● **Activity**: Across the records below, count every line that contains the string "updated", then report the count alone.

● **Exercise input**:
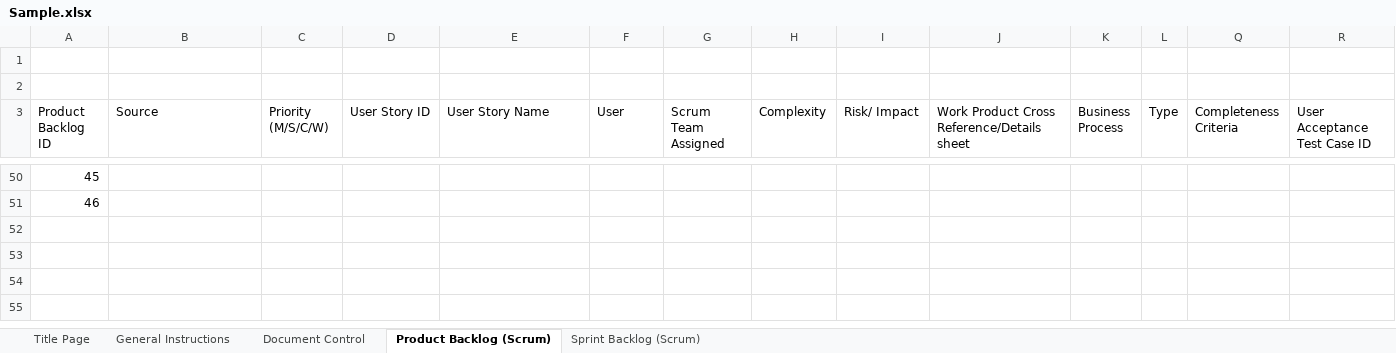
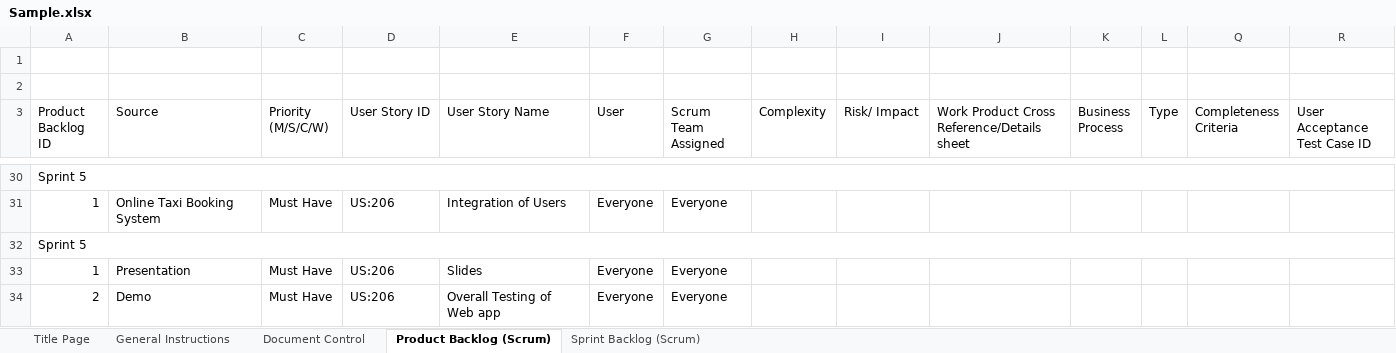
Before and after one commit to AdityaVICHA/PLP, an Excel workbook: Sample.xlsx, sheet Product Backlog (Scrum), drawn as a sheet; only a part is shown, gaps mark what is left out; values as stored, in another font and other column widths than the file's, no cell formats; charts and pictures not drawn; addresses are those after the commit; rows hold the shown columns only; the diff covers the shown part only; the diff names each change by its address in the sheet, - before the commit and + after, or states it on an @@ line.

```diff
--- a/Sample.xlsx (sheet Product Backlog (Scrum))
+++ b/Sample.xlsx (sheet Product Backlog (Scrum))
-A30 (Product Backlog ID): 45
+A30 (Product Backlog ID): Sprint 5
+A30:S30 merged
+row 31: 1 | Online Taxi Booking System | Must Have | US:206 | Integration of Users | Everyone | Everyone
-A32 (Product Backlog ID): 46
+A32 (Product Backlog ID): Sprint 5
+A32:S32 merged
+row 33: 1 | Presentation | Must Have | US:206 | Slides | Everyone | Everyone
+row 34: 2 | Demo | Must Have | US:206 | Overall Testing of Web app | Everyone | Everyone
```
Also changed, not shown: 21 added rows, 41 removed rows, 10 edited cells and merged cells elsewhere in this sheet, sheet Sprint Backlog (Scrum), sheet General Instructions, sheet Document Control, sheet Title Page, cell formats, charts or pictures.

==

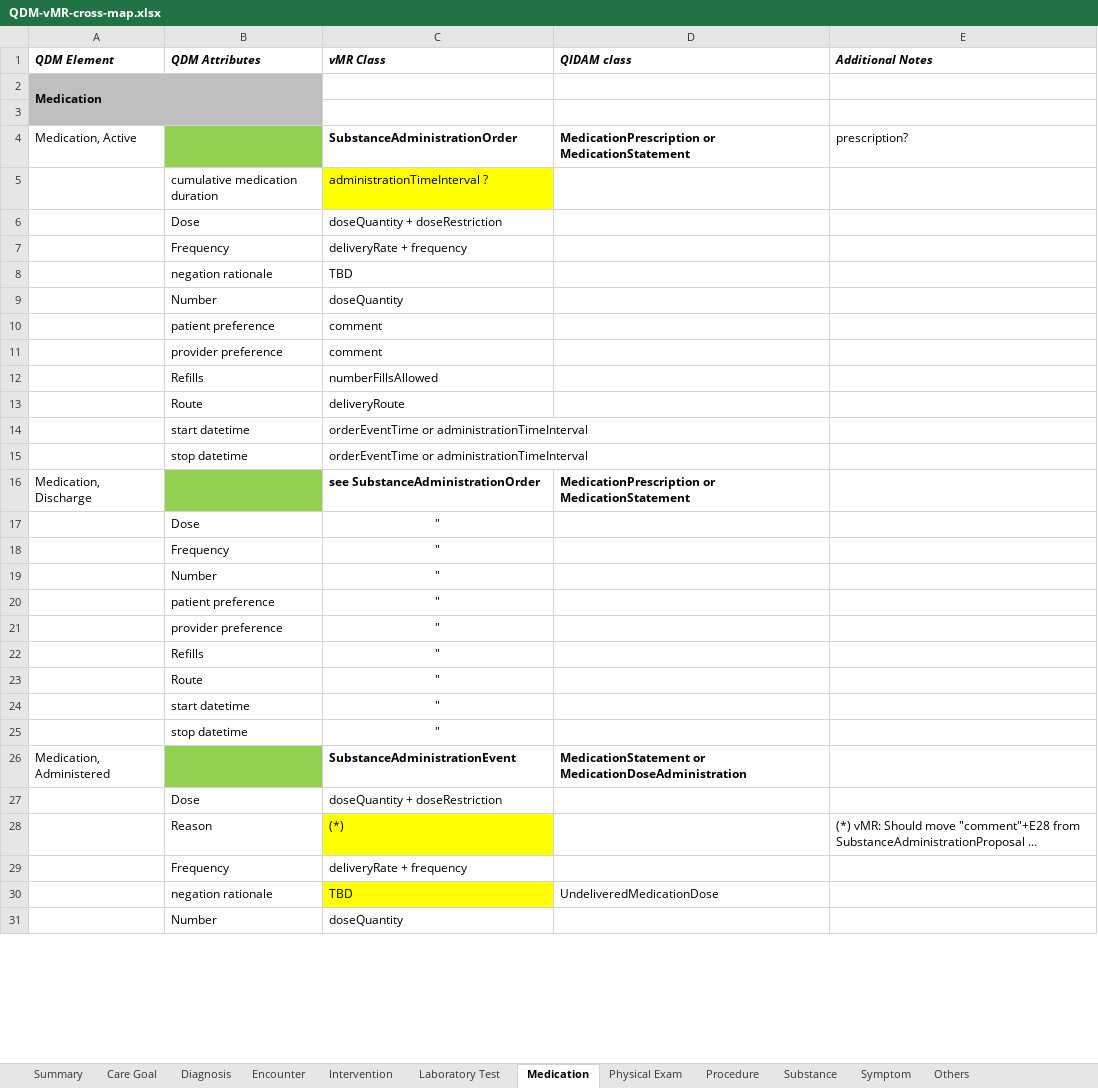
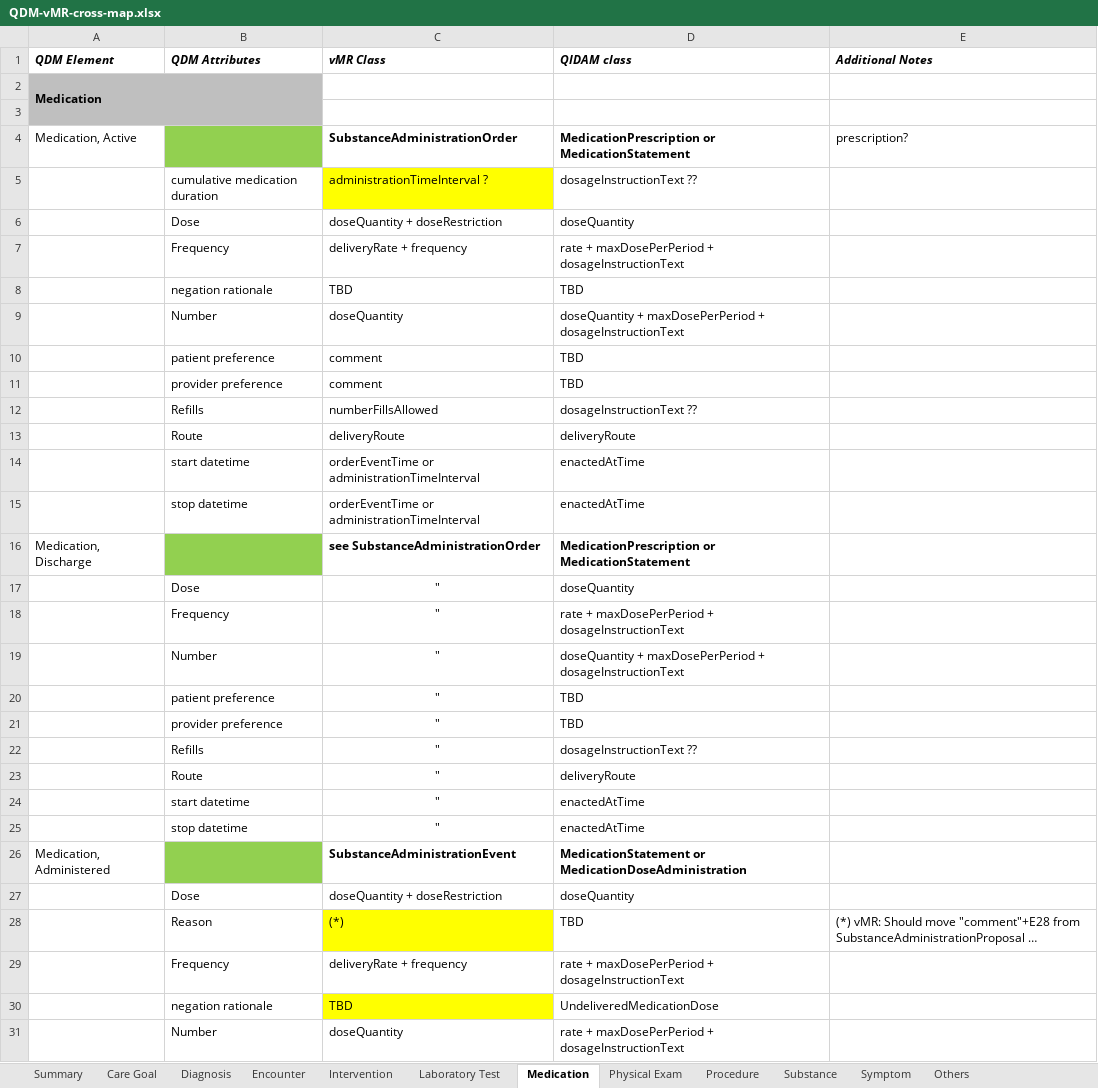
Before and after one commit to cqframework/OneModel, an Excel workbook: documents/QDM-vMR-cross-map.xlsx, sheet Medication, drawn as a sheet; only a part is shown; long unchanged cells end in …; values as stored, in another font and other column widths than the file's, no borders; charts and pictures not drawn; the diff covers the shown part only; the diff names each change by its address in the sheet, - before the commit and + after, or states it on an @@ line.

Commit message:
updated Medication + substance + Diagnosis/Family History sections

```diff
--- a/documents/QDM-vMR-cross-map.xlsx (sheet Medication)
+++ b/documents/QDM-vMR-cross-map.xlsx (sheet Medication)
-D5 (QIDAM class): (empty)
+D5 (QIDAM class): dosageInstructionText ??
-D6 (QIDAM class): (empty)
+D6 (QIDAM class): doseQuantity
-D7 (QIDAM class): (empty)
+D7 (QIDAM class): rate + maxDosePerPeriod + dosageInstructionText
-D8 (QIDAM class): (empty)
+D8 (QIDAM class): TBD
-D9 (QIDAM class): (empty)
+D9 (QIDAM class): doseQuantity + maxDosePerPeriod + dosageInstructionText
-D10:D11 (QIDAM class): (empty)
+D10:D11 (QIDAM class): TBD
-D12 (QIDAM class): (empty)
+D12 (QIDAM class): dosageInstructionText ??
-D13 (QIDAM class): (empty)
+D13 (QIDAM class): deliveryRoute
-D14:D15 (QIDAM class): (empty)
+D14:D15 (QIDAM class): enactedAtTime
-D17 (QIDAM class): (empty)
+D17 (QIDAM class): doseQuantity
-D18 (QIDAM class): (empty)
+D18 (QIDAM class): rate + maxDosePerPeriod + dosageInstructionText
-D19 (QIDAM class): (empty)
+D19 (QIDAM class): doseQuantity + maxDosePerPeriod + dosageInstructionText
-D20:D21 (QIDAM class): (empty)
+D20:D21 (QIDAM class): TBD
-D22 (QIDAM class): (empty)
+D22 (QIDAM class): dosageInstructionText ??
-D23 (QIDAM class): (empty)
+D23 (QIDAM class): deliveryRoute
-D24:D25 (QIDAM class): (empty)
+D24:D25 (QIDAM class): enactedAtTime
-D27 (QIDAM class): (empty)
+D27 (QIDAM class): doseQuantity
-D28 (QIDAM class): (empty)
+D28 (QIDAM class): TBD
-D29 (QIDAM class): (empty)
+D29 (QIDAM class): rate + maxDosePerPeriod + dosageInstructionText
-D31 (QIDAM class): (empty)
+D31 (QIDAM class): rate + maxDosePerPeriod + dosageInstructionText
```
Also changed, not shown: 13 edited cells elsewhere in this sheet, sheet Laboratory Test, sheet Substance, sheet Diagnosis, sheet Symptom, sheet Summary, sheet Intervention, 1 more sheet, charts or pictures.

---

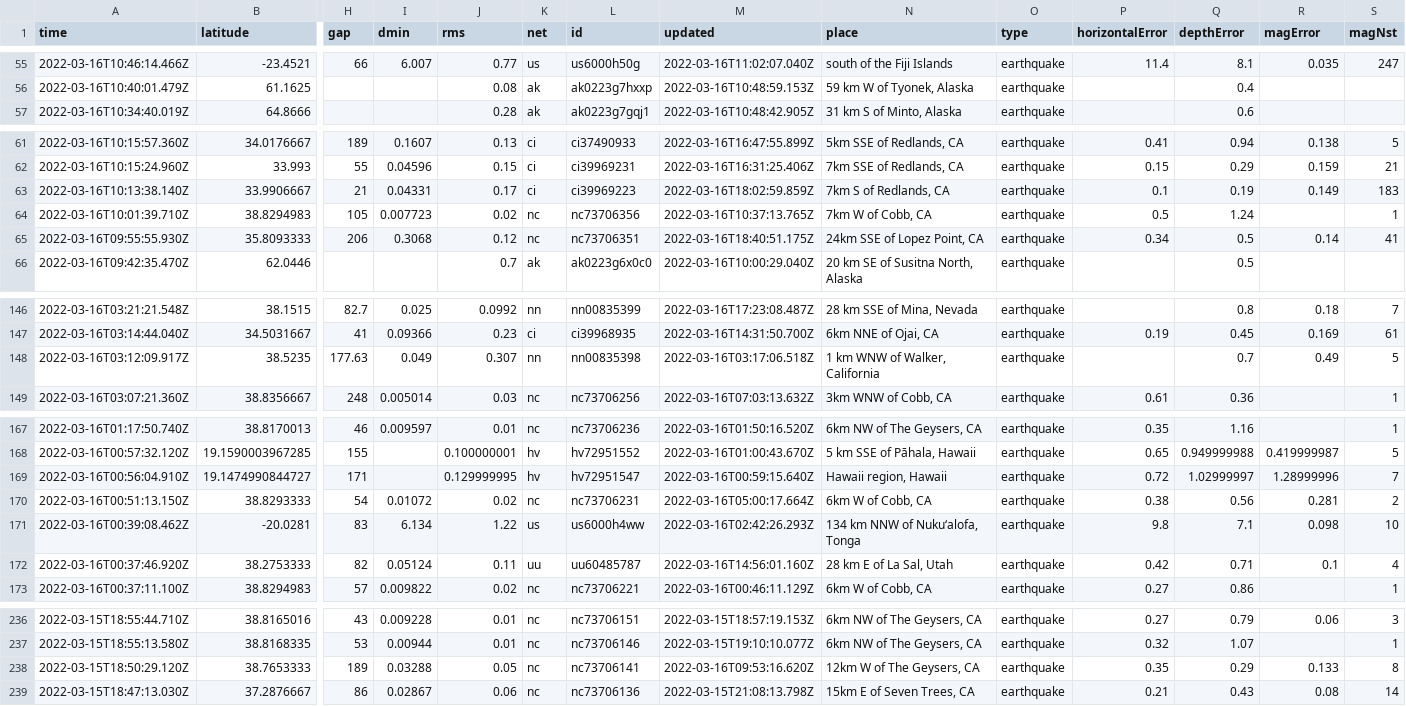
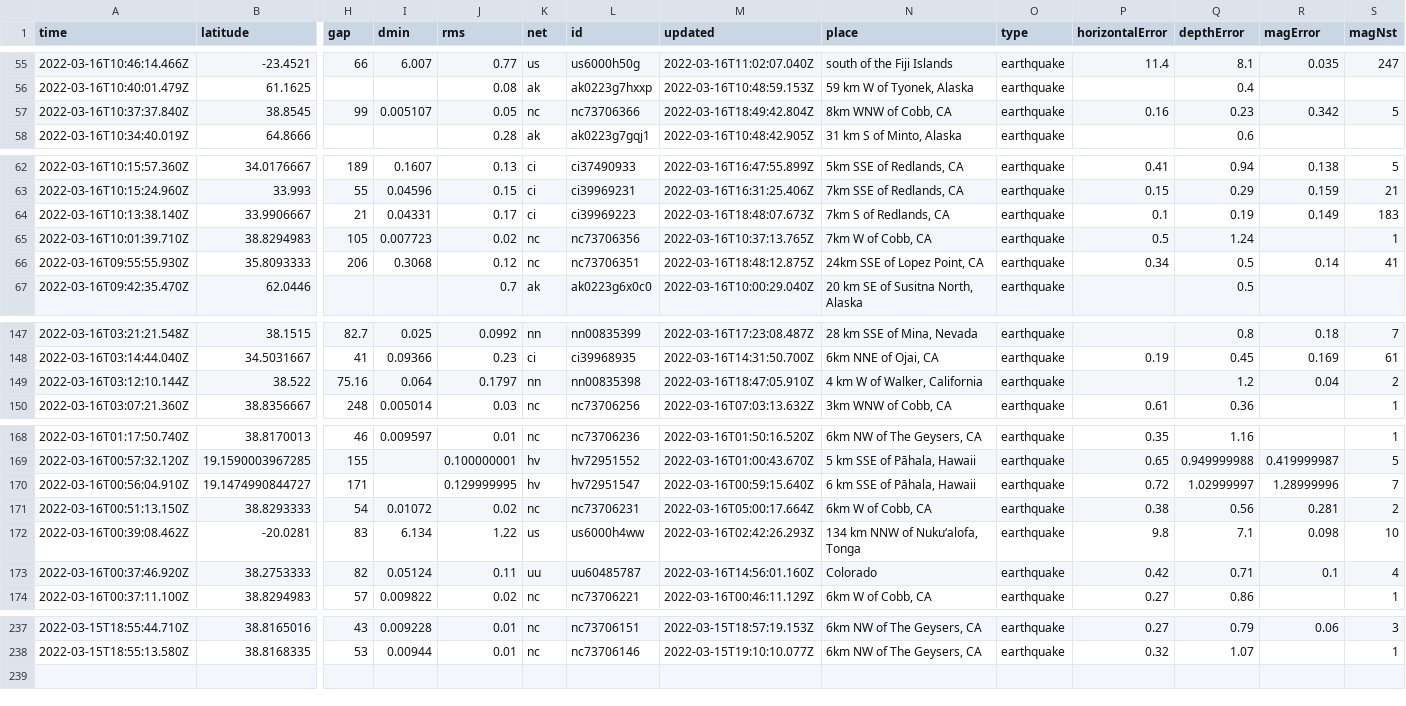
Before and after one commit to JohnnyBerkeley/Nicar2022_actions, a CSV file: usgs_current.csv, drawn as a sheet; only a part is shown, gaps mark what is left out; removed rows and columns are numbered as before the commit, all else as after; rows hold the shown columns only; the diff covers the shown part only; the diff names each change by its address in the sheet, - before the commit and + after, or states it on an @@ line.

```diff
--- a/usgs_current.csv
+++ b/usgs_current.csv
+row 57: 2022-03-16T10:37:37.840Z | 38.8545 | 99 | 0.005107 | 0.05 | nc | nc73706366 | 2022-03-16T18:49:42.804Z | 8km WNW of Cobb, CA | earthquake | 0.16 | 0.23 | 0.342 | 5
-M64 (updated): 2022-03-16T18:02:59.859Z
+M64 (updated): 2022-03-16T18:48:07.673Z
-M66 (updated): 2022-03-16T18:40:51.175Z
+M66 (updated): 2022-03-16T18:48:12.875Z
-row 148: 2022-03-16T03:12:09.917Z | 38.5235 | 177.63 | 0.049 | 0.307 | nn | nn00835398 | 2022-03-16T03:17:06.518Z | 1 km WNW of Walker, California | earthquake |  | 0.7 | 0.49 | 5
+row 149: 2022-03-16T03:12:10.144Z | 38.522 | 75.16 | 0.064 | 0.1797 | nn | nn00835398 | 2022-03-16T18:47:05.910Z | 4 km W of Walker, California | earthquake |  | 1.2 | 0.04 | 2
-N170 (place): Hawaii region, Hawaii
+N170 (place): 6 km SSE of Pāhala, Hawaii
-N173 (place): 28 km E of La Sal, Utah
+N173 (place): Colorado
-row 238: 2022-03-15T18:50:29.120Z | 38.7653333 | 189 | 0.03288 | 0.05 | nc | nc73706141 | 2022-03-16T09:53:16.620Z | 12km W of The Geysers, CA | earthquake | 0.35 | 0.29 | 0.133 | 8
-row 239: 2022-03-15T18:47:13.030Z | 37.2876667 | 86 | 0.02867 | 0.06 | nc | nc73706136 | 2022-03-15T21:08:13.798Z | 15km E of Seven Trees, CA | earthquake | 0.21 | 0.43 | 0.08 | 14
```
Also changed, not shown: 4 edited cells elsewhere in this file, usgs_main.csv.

● **Task solution**: 5